North of Dawson I was looking forward to reaching spectacular Tombstone Mountain and its equally magnificent neighbours. Reaching it was tough though. Easy walking on dirt forest roads gave way to a desperate struggle through dense alder and willow thickets. At one point it took two hours to thrash two miles. Further hard walking in more dense brush and across boulder fields led into the heart of the mountains. Paradise! I camped at Talus Lake, looking across the shining water to Tombstone Mountain itself. 

The four days I spent in the Tombstone area were the highlights of the whole walk. I could have spent many weeks there. But I needed to reach my supply points and keep heading north. The landscape of the rest of the Ogilvie Mountains was still impressive and mountainous, though nothing like the Tombstone Range. The walking was often still tough too as I ploughed through muskeg swamps and black spruce forest. 

Two wildlife episodes stand out from this part of the walk. The first was seeing a grizzly bear and watching it foraging as I passed by on the other side of the valley.
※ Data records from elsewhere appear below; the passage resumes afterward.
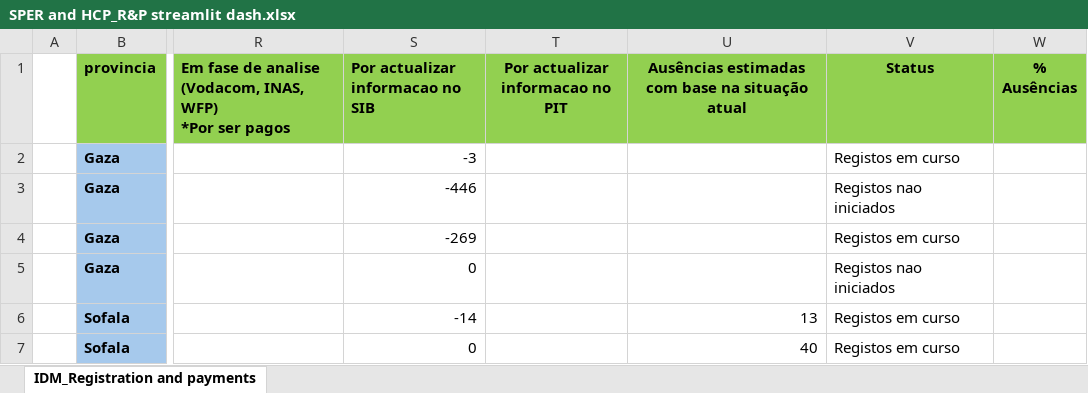
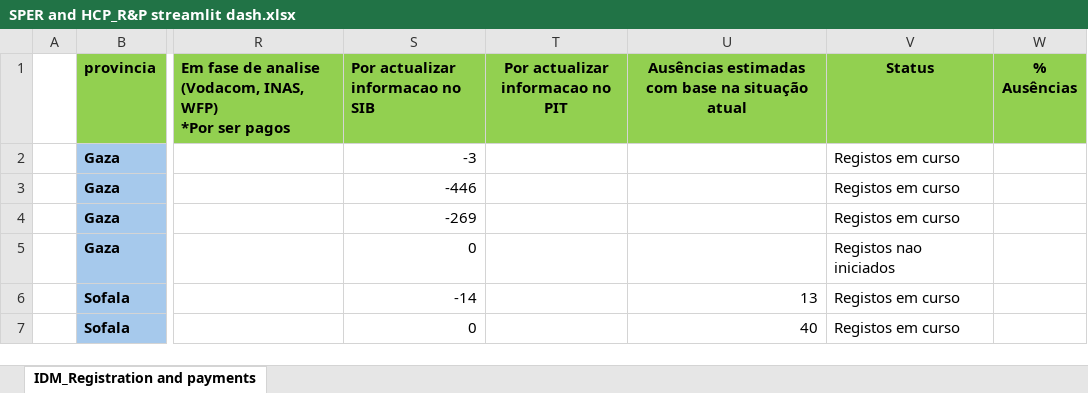
Before and after one commit to arianomatino/sperhcpregistragion_paymentdash, an Excel workbook: SPER and HCP_R&P streamlit dash.xlsx, sheet IDM_Registration and payments, drawn as a sheet; only a part is shown, gaps mark what is left out; values as stored, in another font and other column widths than the file's, no borders; the diff covers the shown part only; the diff names each change by its address in the sheet, - before the commit and + after, or states it on an @@ line.

```diff
--- a/SPER and HCP_R&P streamlit dash.xlsx (sheet IDM_Registration and payments)
+++ b/SPER and HCP_R&P streamlit dash.xlsx (sheet IDM_Registration and payments)
-V3 (Status): Registos nao iniciados
+V3 (Status): Registos em curso
```
Also changed, not shown: 25 edited cells elsewhere in this sheet.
Magnificent and exhilarating! Later on I was watching the Ogilvie River when I sensed movement and turned to see two wolves. They were scavenging rubbish left by a horse packing party who had camped nearby. 

Then there was the night of the Northern Lights when I spent  an hour lying on my back oblivious to the cold ground watching great waves of green light sweeping the sky, by far the best display of the aurora I've ever seen.

Twenty days out from Dawson I reached Eagle Plains and settled into the hotel for a rest day. Ahead I could see the Richardson Mountains in the Arctic, the final stretch of my walk. Autumn was here and the first snow might occur anytime soon. 

I wrote a book about the walk. It’s long out of print but I expect there are second-hand copies around.

Photographic Note: I carried two SLRs, the Nikon F801 and FM2, plus Nikkor 35-70, Nikkor 24mm,and Sigma 70-210 lenses, plus a Cullman tripod. Films were Fujichrome 50 and 100 slide ones. The total weight with padded cases was 4kg. To digitise the slides I photographed them on a lightbox with my Sony a6000 with a Sony E 30mm macro lens.


  1. Fantastic landscape! And I love the autumn colours. Had the mosquitos already died by that time?

  2. Mostly. A few appeared at sheltered sites.